• SUPPLIED INFORMATION
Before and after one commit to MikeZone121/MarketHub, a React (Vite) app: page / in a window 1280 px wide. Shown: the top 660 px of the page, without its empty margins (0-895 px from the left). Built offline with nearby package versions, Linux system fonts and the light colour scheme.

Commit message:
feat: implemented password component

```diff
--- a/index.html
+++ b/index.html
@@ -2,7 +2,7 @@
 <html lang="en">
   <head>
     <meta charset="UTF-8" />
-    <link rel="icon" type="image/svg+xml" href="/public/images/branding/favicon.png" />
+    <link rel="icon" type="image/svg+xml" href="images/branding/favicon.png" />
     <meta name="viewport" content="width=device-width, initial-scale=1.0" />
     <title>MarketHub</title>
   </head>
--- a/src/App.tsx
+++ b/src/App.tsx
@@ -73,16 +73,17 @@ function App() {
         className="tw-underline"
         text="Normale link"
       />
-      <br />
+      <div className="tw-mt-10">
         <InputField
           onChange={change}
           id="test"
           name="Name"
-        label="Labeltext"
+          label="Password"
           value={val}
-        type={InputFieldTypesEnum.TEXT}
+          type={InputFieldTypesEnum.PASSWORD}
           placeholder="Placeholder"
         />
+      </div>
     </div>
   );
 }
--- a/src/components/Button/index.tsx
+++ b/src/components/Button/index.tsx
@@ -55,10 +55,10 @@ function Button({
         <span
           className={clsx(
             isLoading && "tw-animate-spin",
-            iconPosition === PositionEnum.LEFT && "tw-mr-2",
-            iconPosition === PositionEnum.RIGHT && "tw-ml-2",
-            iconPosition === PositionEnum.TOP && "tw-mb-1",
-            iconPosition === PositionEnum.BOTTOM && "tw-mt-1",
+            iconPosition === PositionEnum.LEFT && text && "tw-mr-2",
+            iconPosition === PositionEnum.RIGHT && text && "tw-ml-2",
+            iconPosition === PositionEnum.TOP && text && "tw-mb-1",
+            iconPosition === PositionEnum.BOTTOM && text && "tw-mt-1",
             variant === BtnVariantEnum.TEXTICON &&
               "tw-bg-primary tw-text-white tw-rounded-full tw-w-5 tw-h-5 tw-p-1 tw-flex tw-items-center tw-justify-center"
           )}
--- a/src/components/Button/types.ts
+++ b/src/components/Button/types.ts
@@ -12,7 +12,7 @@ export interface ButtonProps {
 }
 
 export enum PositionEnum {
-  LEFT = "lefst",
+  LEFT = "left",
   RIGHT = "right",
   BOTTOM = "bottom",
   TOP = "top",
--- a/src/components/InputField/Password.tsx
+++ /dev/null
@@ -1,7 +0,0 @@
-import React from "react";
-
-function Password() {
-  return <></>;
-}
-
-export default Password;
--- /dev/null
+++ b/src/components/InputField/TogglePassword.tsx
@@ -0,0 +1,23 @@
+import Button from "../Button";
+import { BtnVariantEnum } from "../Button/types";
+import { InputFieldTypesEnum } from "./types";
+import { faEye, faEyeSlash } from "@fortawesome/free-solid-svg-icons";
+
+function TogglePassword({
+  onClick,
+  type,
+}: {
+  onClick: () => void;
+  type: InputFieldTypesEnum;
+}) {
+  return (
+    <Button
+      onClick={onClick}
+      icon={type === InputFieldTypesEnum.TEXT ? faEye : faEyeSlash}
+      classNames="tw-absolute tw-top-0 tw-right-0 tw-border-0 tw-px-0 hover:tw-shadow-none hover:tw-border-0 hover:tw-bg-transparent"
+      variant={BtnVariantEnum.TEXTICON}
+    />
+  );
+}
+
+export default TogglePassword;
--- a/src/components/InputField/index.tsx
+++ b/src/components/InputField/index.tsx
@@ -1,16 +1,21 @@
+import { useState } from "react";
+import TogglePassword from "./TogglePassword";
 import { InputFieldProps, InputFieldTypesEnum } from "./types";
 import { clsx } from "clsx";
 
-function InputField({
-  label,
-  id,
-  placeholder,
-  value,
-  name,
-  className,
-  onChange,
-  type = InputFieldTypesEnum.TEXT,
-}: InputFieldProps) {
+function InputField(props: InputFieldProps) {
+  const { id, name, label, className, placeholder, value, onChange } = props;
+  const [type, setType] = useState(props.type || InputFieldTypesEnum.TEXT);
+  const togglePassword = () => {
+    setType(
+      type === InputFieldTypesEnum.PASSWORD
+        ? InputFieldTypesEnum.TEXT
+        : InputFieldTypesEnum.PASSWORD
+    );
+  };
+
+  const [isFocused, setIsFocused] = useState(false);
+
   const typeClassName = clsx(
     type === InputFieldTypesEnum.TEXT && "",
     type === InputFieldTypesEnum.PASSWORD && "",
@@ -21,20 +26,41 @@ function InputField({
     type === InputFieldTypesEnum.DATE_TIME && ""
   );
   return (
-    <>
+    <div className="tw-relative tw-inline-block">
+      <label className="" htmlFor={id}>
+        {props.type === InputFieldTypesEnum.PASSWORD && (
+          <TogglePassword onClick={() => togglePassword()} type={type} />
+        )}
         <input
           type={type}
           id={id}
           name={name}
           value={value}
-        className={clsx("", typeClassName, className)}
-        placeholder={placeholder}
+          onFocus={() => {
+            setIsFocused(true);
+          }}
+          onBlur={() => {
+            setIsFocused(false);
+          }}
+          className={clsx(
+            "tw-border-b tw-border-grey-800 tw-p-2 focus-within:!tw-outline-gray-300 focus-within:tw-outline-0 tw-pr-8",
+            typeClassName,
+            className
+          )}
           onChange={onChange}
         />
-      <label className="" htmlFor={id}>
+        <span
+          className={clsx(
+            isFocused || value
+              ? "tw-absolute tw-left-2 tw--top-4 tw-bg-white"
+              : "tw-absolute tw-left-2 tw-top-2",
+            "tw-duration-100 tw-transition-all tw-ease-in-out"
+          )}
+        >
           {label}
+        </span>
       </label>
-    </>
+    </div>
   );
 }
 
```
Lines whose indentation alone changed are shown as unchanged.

• WHAT IS REQUIRED
Please find all lines of the entries that hold the string "const" and copy them.

• SOLUTION TO THE PROBLEM
+  const { id, name, label, className, placeholder, value, onChange } = props;
+  const [type, setType] = useState(props.type || InputFieldTypesEnum.TEXT);
+  const togglePassword = () => {
+  const [isFocused, setIsFocused] = useState(false);
   const typeClassName = clsx(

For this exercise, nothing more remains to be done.